Turning over the volume, Laurence came to the portrait of a stern, grim- looking man, in plain attire, of much more modern fashion than that of the old Puritans.
Have you ever seen his portrait of Madame Vassiltchikova?
It was the first time that Philip set about a portrait, and he began with trepidation but also with pride.
Gavrila Ardalionovitch showed the general her portrait just now.
She pointed to a miniature portrait, hanging above the mantelpiece.
Now, by all odds, the most ancient extant portrait anyways purporting to be the whale's, is to be found in the famous cavern-pagoda of Elephanta, in India.

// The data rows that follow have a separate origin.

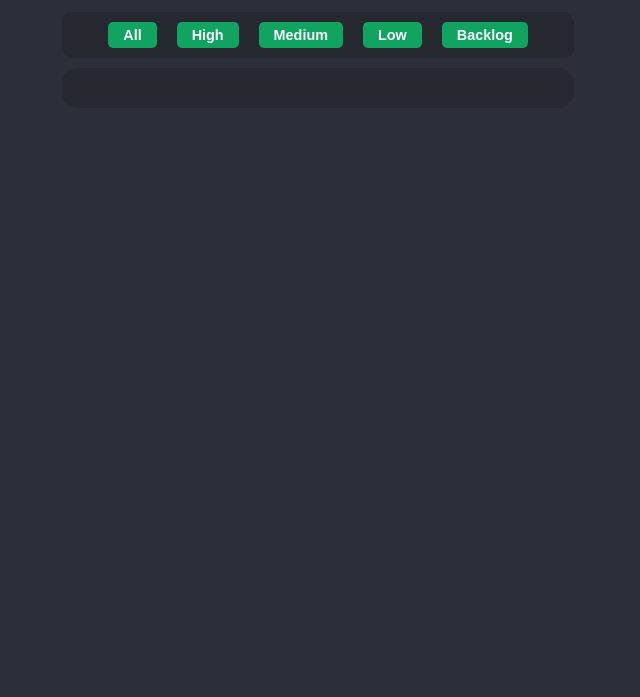
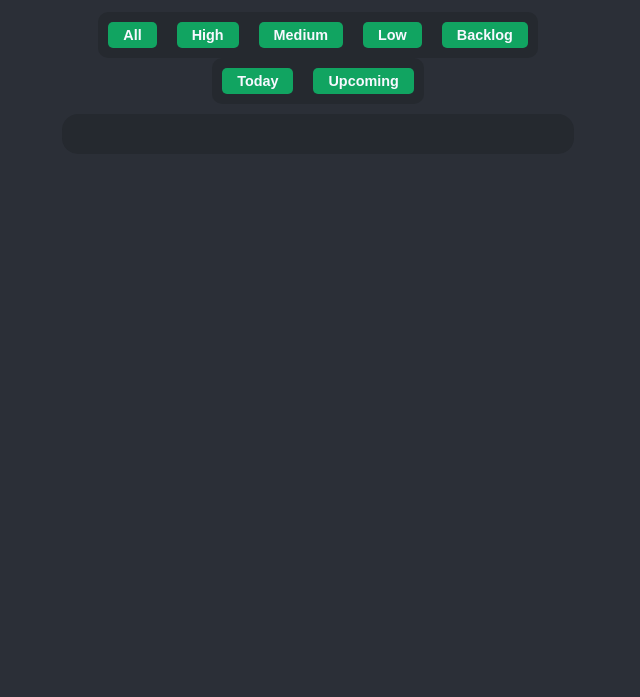
Before and after one commit to chrono-04/todo-app, a plain HTML site: page index.html in a window 1280 px wide. Shown: the part 103-800 px from the top of the page, without its empty margins (322-962 px from the left). Drawn offline with Linux system fonts and the light colour scheme.

Commit message:
add tasks sort buttons for current tasks and upcoming tasks

```diff
--- a/css/main.css
+++ b/css/main.css
@@ -70,10 +70,10 @@ header > h1 {
   border: none;
   border-radius: 10px;
   padding: 10px;
-  width: 40%;
   display: flex;
   justify-content: center;
   gap: 20px;
+  flex-wrap: wrap;
 }
 
 .sort-btn {
@@ -147,6 +147,12 @@ header > h1 {
   color: white;
 }
 
+@media (max-width: 800) {
+  li {
+    overflow: auto;
+  }
+}
+
 .action-container {
   display: flex;
   justify-content: center;
@@ -164,4 +170,5 @@ header > h1 {
 
 li > .task-info {
   pointer-events: none;
+  display: inline;
 }
--- a/index.html
+++ b/index.html
@@ -36,6 +36,13 @@
         <button class="sort-btn backlog-btn" id="sortBacklog">Backlog</button>
       </div>
 
+      <div class="sort-container" id="sortButtons">
+        <button class="sort-btn today-btn" id="todaysTasks">Today</button>
+        <button class="sort-btn upcoming-btn" id="upcomingTasks">
+          Upcoming
+        </button>
+      </div>
+
       <div class="tasks-container">
         <ul class="tasks-list"></ul>
       </div>
```
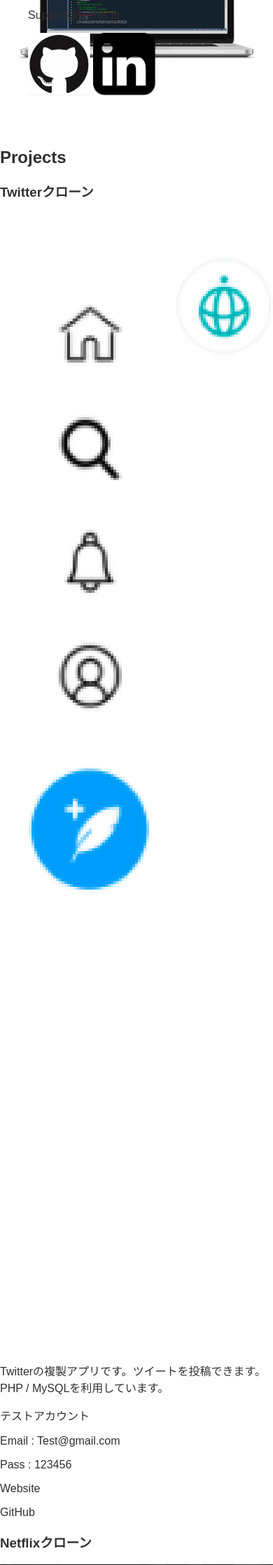
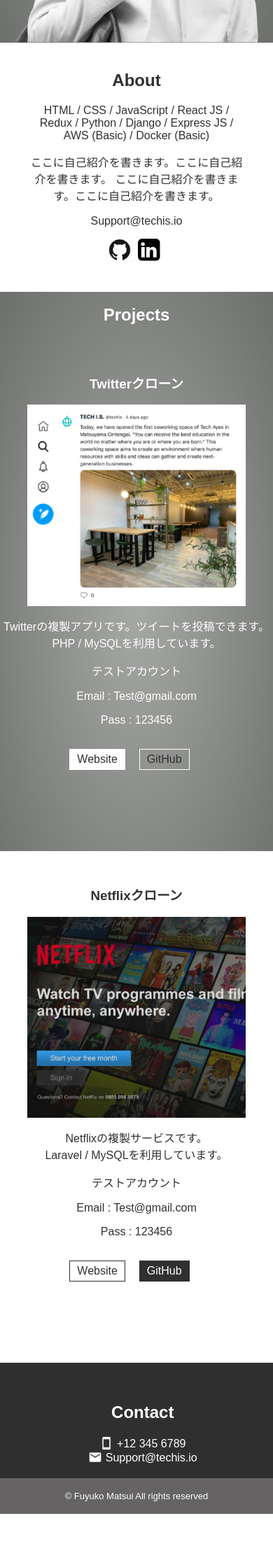
Before and after one commit to mitsuhiro-kobayashi/portfolio-gray, a PHP site: page / in a window 390 px wide; the page is wider, and only the part inside the window is pictured. Shown: the part 680-2916 px from the top of that part at 70% size. After the commit the page ends 2843 px from the top of that part, so only its background shows below. Run offline with PHP 8.4, Linux system fonts and the light colour scheme.

Commit message:
レスポンシブ対応

```diff
--- a/css/style.css
+++ b/css/style.css
@@ -21,16 +21,6 @@ a {
 
 .pc {
     display: block;
-}
-
-@media screen and (max-width:767px){
-    .sp {
-        display: block;
-    }
-
-    .pc {
-        display: none;
-    }
 }
 
 header {
@@ -90,9 +80,156 @@ h1 {
     background-size: contain;
     background-repeat: no-repeat;
     background-position: 120% 0%;
+    width: 100%;
+    min-height: 500px;
 }
 
 .about-contents {
-    margin: 70px 40px;
-    width: 600px;
+    margin: 5%;
+    width: 50%;
 }
+
+.about-icons img{
+    width: 32px;
+    margin-right: 2%;
+}
+
+#projects {
+    background: radial-gradient(#A7A9A6, #6D6F6C);
+    background-size: 100% 58%;
+    color: #FFFFFF;
+    display: inline-block;
+}
+
+.bg-w {
+    background-color: #FFFFFF;
+}
+
+.tx-g {
+    color: #303030;
+}
+
+#projects h2 {
+    margin: 5%;
+}
+.project-card {
+    padding-left: 5%;
+    display: flex;
+}
+
+.project-card-img {
+    width: 50%;
+    display: flex;
+}
+
+.project-card img {
+    width: 100%;
+}
+
+.project-card-txt {
+    margin-left: 5%;
+}
+
+.project-links {
+    display: flex;
+}
+
+.project-link {
+    padding:5px 10px;
+    margin-right:20px;
+    border: 1px #FFFFFF solid;
+}
+
+.bg-g {
+    border: 1px #303030 solid;
+}
+.tx-b {
+    background-color: #303030;
+}
+
+.tx-b a {
+    color: #FFFFFF;
+}
+
+#contact {
+    background-color: #2F2F2F;
+    color:#FFFFFF;
+    padding: 5%;
+}
+
+#contact h2 {
+    padding-top: 5%;
+    padding-left: 5%;
+}
+
+#contact p {
+    margin: 0;
+    padding-left: 5%;
+}
+
+#contact img {
+    width: 20px;
+    margin-right: 5px;
+    vertical-align: bottom;
+}
+
+.tx-w {
+    background-color: #656363;
+    text-align: center;
+    margin: 0;
+    font-size: small;
+    color: #FFFFFF;
+    padding: 5px;
+}
+
+@media screen and (max-width:767px){
+    .sp {
+        display: block;
+    }
+
+    .pc {
+        display: none;
+    }
+
+    body {
+        text-align: center;
+    }
+
+    nav ul li {
+        background-color: inherit;
+    }
+    nav ul li a {
+        color: #FFFFFF;
+    }
+    nav ul li img {
+        filter: invert(1);
+        mix-blend-mode: screen;
+    }
+    .firstview {
+        margin: 50px auto 400px;
+    }
+    #about {
+        background-image: none;
+        min-height: auto;
+    }
+    .about-contents {
+        width: 80%;
+        margin: 40px auto;
+    }
+    .project-card {
+        display: block;
+        padding:30px 0;
+    }
+    .project-card-img {
+        margin: auto;
+        width: 80%;
+    }
+    .project-card-txt {
+        margin: 0 auto;
+    }
+    .project-links {
+        justify-content: center;
+        margin-bottom: 70px;
+    }
+
+}
--- a/index.html
+++ b/index.html
@@ -1,5 +1,6 @@
 <!DOCTYPE html>
 <html lang="ja">
+
 <head>
     <meta charset="UTF-8">
     <meta http-equiv="X-UA-Compatible" content="IE=edge">
@@ -7,6 +8,7 @@
     <link rel="stylesheet" href="css/style.css">
     <title>Fuyuko Matsui | 松井ふゆこ | Web Application Developer</title>
 </head>
+
 <body>
     <header>
         <div class="header-contents">
@@ -63,13 +65,13 @@
                     <p>テストアカウント</p>
                     <p>Email : Test@gmail.com</p>
                     <p>Pass : 123456</p>
-                    <div class="project-liks">
-                        <p><a href="" target="_blank">Website</a></p>
-                        <p><a href="" target="_blank">GitHub</a></p>
+                    <div class="project-links">
+                        <p class="project-link bg-w tx-g"><a href="" target="_blank">Website</a></p>
+                        <p class="project-link"><a href="" target="_blank">GitHub</a></p>
                     </div>
                 </div>
             </div>
-            <div class="project-card">
+            <div class="project-card bg-w tx-g">
                 <h3 class="sp">Netflixクローン</h3>
                 <div class="project-card-img">
                     <img src="img/netflix.png" alt="Netflixクローン">
@@ -83,9 +85,9 @@
                     <p>テストアカウント</p>
                     <p>Email : Test@gmail.com</p>
                     <p>Pass : 123456</p>
-                    <div class="project-liks">
-                        <p><a href="" target="_blank">Website</a></p>
-                        <p><a href="" target="_blank">GitHub</a></p>
+                    <div class="project-links">
+                        <p class="project-link bg-g"><a href="" target="_blank">Website</a></p>
+                        <p class="project-link bg-g tx-b"><a href="" target="_blank">GitHub</a></p>
                     </div>
                 </div>
             </div>
@@ -102,4 +104,5 @@
         <p>© Fuyuko Matsui All rights reserved</p>
     </footer>
 </body>
+
 </html>
```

in what a monstrous moment of pride and passion he had prayed that the portrait should bear the burden of his days, and he keep the unsullied splendour of eternal youth
Edward Alleyn, from the portrait preserved at [78] his noble foundation at Dulwich, like a fine Holbein, figures, in blent strength and delicacy, as a genial, or perhaps jovial, soul, finding time for sentiment,--Prynne (included, we suppose, in this company, like the skull at the feast) as a likable if somewhat melancholic young man; while Garrick and his wife playing cards, after Zoffany, present a pair of just very nice young people.

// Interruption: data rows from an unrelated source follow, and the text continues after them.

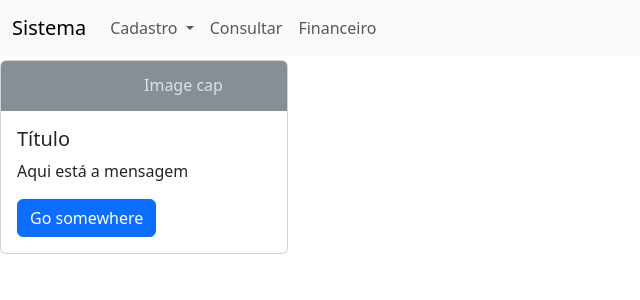
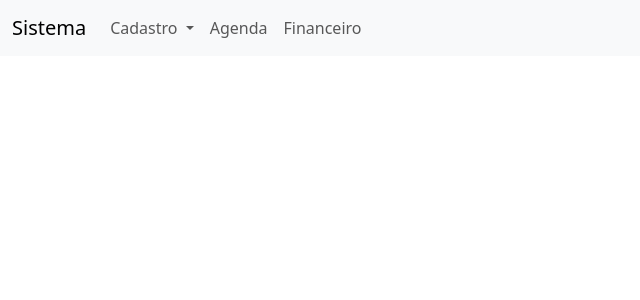
Before and after one commit to gleisonmedeiros/Locacao-de-utencilios-e-festa, a Django app: template projeto_teste/app_teste/templates/index.html in a window 1280 px wide. Shown: the top 300 px of the page, without its empty margins (0-640 px from the left). Run offline with Django 3.2, Linux system fonts and the light colour scheme; the template is opened without the code that fills it, so the values that code supplies are empty; some libraries are stand-ins or nearby versions.

Commit message:
criando Agenda

```diff
--- a/projeto_teste/app_teste/templates/index.html
+++ b/projeto_teste/app_teste/templates/index.html
@@ -21,7 +21,7 @@
               </ul>
             </li>
             <li class="nav-item">
-              <a class="nav-link" href="#">Consultar</a>
+              <a class="nav-link" href="{% url 'agenda' %}">Agenda</a>
             </li>
             <li class="nav-item">
               <a class="nav-link" href="#">Financeiro</a>
@@ -32,16 +32,6 @@
     </nav>
 
 
-  <div style="margin-top: 60px;"></div>
-    <div class="card" style="width: 18rem;" >
-      <svg class="bd-placeholder-img card-img-top" width="100%" height="50" xmlns="http://www.w3.org/2000/svg" role="img" aria-label="Placeholder: Image cap" preserveAspectRatio="xMidYMid slice" focusable="false"><title>Placeholder</title><rect width="100%" height="100%" fill="#868e96"></rect><text x="50%" y="50%" fill="#dee2e6" dy=".3em">Image cap</text></svg>
-        <div class="card-body">
-        <h5 class="card-title">Título</h5>
-        <p class="card-text">Aqui está a mensagem</p>
-        <a href="#" class="btn btn-primary">Go somewhere</a>
-        </div>
-    </div>
-
   {% block content %}{% endblock %}
 
 {% endblock %}
--- a/projeto_teste/app_teste/urls.py
+++ b/projeto_teste/app_teste/urls.py
@@ -1,5 +1,5 @@
 from django.urls import path
-from .views import ola_mundo, index, cadastro_cliente, cadastro_pedido ,cadastro_produto
+from .views import ola_mundo, index, cadastro_cliente, cadastro_pedido ,cadastro_produto, agenda
 
 urlpatterns = [
     path('ola-mundo/', ola_mundo, name='ola_mundo'),
@@ -7,4 +7,5 @@ urlpatterns = [
     path('cadastro/', cadastro_cliente, name='cadastro'),
     path('cadastro-pedido/', cadastro_pedido, name='cadastro_pedido'),
     path('cadastro-produto/', cadastro_produto, name='cadastro_produto'),
+    path('agenda/', agenda, name='agenda'),
 ]
--- a/projeto_teste/app_teste/views.py
+++ b/projeto_teste/app_teste/views.py
@@ -27,6 +27,9 @@ def cadastro_cliente(request):
 def cadastro_pedido(request):
     return render(request, 'cadastro_pedido.html')
 
+def agenda(request):
+    return render(request, 'agenda.html')
+
 def cadastro_produto(request):
     if request.method == 'POST':
         form = ProdutoForm(request.POST)
```
Also changed, not shown: projeto_teste/app_teste/templates/agenda.html (added, +15 -0 lines).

This portrait attracted the Count of Monte Cristo's attention, for he made three rapid steps in the chamber, and stopped suddenly before it.
On the second morning after the departure of Nicholas for Yorkshire, Kate Nickleby sat in a very faded chair raised upon a very dusty throne in Miss La Creevy's room, giving that lady a sitting for the portrait upon which she was engaged; and towards the full perfection of which, Miss La Creevy had had the street-door case brought upstairs, in order that she might be the better able to infuse into the counterfeit countenance of Miss Nickleby, a bright salmon flesh- tint which she had originally hit upon while executing the miniature of a young officer therein contained, and which bright salmon flesh- tint was considered, by Miss La Creevy's chief friends and patrons, to be quite a novelty in art: as indeed it was.

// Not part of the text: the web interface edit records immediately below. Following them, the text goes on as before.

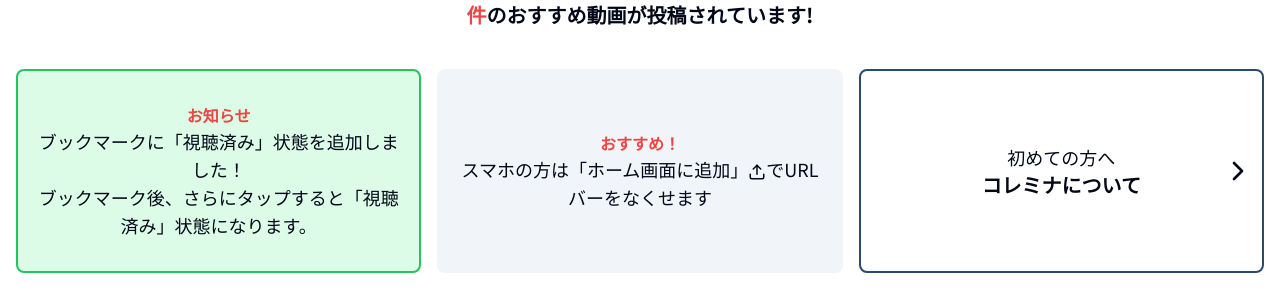
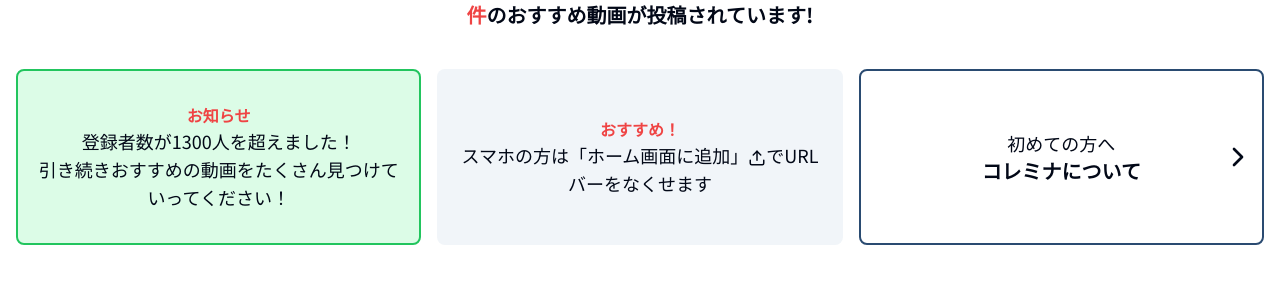
Before and after one commit to HiroshiIgarash/koremina, a Next.js app: page / in a window 1280 px wide. Shown: the part 960-1249 px from the top of the page. Built offline with nearby package versions, Linux system fonts and the light colour scheme; no server answers; the database is empty.

Commit message:
chore; 登録者1300人突破のお知らせを追加

```diff
--- a/app/(pages)/page.tsx
+++ b/app/(pages)/page.tsx
@@ -33,7 +33,9 @@ export default function Home() {
       <div className="w-full px-4 mb-8 md:mb-16 space-y-2 md:space-y-0 max-w-7xl mx-auto md:grid md:grid-cols-3 md:gap-4">
         <div className="items-center w-full p-4 md:py-8 bg-green-100 dark:bg-green-900 rounded-lg text-center gap-2 border-2 border-green-500">
           <p className="text-destructive font-bold">お知らせ</p>
-          <p className="text-lg">ブックマークに「視聴済み」状態を追加しました！<br />ブックマーク後、さらにタップすると「視聴済み」状態になります。</p>
+          <p className="text-lg">
+            登録者数が1300人を超えました！<br />引き続きおすすめの動画をたくさん見つけていってください！
+          </p>
         </div>
         <div className="flex flex-col items-center justify-center w-full p-4 md:py-8 bg-accent rounded-lg text-center gap-2">
           <div>
```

Mr Twemlow takes his station on a settee before her, and Mrs Lammle shows him a portrait.
But look at me, count, look at me," said the prince endeavoring to direct upon himself the attention of the count, who was completely absorbed in contemplation of the portrait.